Problem to work on: Look for the string "border" in the listing below and copy every line in which it appears.

Data supplied:

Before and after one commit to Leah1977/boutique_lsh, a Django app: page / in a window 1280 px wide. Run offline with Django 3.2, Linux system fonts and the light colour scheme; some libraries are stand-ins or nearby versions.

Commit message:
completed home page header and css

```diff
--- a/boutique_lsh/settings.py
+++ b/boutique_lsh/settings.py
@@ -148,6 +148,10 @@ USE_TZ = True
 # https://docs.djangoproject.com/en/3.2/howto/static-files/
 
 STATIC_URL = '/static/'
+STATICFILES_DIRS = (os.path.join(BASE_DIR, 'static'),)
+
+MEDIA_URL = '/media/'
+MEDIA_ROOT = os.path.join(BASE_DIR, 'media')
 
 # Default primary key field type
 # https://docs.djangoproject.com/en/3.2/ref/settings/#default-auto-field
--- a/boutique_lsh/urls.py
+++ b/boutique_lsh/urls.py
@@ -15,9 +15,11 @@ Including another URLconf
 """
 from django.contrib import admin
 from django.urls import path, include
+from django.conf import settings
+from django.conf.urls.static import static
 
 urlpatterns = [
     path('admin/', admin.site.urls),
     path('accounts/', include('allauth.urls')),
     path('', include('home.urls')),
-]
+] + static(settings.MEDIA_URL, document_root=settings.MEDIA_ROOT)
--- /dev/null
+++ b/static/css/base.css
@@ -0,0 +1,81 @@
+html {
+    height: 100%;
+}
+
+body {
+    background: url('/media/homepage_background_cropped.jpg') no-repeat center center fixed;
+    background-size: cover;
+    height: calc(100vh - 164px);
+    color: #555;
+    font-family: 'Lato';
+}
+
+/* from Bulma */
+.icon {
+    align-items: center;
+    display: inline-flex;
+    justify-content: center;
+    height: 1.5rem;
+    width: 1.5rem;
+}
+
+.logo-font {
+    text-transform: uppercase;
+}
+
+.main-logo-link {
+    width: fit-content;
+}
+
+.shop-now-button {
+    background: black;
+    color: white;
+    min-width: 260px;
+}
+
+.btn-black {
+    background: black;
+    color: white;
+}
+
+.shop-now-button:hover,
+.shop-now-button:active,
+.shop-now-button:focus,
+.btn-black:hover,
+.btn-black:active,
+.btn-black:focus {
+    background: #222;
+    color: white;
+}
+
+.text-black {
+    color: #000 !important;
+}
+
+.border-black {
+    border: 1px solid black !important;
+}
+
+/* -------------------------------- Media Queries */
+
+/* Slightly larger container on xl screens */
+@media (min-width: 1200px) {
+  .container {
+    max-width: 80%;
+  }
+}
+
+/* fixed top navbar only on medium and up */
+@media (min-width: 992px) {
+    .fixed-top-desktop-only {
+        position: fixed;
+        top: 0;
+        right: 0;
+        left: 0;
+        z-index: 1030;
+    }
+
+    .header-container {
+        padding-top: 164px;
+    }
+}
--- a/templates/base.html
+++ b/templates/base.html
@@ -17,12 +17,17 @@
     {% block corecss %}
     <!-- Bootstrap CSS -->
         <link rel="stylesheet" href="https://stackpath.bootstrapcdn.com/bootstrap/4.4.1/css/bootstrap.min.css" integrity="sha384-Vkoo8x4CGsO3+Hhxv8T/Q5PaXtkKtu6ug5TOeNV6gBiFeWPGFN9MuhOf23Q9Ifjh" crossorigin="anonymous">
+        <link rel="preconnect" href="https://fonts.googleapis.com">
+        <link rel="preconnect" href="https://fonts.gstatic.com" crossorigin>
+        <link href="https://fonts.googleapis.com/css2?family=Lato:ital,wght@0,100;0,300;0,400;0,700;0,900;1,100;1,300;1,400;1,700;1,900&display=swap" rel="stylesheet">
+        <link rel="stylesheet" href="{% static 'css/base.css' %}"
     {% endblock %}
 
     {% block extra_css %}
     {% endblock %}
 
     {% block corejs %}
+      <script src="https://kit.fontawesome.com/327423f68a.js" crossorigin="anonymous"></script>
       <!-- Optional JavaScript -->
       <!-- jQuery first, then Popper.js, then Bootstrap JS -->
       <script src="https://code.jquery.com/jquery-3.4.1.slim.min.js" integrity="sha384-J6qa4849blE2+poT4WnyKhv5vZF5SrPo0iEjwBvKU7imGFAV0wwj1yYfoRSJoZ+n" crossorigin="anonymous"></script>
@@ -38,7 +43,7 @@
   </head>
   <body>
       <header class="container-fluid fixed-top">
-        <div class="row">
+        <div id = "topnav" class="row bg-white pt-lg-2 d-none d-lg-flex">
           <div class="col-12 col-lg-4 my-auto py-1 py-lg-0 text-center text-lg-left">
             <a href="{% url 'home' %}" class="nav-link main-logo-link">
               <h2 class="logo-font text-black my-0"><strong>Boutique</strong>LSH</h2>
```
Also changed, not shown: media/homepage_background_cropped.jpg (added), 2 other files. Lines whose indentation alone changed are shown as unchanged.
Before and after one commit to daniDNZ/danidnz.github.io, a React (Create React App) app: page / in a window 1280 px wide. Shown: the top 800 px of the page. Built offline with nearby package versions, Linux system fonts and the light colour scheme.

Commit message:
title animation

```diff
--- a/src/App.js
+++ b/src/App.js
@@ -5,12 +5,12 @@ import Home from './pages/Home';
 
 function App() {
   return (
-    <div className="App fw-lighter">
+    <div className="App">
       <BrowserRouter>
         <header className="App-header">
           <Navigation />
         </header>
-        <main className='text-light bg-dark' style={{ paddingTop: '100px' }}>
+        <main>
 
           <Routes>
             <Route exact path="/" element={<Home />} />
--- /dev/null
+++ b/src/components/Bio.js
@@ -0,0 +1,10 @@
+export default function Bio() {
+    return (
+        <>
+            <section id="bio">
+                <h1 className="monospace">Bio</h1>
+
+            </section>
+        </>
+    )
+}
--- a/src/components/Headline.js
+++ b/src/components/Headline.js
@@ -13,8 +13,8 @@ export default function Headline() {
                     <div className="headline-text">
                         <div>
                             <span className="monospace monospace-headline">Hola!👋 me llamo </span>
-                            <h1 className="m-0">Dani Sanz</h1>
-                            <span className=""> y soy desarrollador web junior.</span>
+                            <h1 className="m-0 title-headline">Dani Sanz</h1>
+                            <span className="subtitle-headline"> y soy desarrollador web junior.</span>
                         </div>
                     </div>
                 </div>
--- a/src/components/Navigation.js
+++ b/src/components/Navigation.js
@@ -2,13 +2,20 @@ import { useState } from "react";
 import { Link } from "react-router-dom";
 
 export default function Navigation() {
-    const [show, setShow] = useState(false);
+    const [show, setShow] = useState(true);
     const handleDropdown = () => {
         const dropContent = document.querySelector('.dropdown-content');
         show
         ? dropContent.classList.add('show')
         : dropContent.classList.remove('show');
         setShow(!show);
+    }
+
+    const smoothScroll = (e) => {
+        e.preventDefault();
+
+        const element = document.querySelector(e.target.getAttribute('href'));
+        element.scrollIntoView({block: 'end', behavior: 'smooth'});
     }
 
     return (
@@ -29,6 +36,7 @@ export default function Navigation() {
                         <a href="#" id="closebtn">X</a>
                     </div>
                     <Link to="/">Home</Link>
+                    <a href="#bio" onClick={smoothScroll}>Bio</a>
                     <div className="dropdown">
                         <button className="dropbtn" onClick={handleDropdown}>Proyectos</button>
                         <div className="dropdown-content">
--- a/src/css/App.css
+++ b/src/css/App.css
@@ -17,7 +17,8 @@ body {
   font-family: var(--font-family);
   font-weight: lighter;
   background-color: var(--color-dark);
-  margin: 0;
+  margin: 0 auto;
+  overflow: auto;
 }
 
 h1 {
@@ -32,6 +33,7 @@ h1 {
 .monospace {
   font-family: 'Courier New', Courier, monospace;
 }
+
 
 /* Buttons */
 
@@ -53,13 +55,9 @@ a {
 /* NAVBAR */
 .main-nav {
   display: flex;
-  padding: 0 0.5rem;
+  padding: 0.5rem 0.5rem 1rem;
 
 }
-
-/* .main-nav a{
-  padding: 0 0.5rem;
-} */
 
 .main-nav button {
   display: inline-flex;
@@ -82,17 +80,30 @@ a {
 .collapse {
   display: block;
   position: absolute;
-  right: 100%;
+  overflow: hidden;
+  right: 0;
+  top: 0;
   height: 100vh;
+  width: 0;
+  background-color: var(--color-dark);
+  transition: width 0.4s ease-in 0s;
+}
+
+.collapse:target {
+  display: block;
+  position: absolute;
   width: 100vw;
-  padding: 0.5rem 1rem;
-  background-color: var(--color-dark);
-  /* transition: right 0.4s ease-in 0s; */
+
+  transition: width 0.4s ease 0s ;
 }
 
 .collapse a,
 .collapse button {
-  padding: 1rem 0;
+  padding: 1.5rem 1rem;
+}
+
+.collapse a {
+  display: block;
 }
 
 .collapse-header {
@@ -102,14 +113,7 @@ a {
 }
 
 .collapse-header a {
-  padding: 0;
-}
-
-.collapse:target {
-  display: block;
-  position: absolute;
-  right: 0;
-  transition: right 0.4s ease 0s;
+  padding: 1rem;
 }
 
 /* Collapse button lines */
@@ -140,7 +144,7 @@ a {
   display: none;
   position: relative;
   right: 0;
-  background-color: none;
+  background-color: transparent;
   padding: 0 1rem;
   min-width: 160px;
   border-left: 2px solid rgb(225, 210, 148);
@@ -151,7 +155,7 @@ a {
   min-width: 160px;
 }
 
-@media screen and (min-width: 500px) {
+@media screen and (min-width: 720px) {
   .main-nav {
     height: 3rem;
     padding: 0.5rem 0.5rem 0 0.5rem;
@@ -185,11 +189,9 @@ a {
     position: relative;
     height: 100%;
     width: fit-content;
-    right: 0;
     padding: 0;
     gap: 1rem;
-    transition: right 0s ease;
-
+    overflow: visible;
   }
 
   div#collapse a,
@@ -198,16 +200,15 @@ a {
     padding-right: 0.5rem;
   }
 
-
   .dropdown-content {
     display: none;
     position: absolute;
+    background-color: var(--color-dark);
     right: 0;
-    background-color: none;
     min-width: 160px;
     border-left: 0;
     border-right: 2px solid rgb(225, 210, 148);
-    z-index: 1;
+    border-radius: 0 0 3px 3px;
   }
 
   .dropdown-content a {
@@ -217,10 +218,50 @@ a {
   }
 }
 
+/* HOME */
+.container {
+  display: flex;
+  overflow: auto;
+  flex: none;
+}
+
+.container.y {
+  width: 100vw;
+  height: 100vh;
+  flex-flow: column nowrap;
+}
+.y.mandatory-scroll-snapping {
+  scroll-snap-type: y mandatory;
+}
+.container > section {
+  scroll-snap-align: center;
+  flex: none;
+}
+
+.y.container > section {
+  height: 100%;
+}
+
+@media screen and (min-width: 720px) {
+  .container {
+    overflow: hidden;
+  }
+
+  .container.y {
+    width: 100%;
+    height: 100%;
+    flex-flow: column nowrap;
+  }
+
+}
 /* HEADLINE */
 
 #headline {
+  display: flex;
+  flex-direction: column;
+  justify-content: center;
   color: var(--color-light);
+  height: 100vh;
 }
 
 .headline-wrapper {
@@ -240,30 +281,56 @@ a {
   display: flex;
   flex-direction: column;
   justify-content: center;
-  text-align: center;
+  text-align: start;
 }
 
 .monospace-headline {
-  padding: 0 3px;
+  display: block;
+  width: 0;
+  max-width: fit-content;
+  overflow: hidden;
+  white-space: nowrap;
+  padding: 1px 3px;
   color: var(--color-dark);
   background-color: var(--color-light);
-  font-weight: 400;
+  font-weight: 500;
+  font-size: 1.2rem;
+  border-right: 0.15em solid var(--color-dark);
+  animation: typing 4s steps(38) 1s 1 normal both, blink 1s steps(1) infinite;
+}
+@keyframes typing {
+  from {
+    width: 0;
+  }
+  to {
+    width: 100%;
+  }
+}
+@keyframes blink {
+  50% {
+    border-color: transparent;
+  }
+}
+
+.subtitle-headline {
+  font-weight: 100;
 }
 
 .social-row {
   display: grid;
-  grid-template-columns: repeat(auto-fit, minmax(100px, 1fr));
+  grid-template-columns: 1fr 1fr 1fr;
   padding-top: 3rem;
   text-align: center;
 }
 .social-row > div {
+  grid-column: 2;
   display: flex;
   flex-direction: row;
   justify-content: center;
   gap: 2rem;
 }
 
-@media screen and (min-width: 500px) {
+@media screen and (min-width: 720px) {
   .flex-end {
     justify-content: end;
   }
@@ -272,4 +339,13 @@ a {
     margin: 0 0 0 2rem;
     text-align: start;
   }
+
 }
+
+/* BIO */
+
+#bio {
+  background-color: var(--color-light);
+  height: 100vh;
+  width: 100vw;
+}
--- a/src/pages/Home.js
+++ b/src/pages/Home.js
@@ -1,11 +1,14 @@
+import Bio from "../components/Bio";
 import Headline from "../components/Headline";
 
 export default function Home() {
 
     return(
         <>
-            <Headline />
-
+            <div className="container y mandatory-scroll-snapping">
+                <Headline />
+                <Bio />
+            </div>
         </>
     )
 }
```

Reply to the exercise:
+.border-black {
+    border: 1px solid black !important;
   border-left: 2px solid rgb(225, 210, 148);
     border-left: 0;
     border-right: 2px solid rgb(225, 210, 148);
+    border-radius: 0 0 3px 3px;
+  border-right: 0.15em solid var(--color-dark);
+    border-color: transparent;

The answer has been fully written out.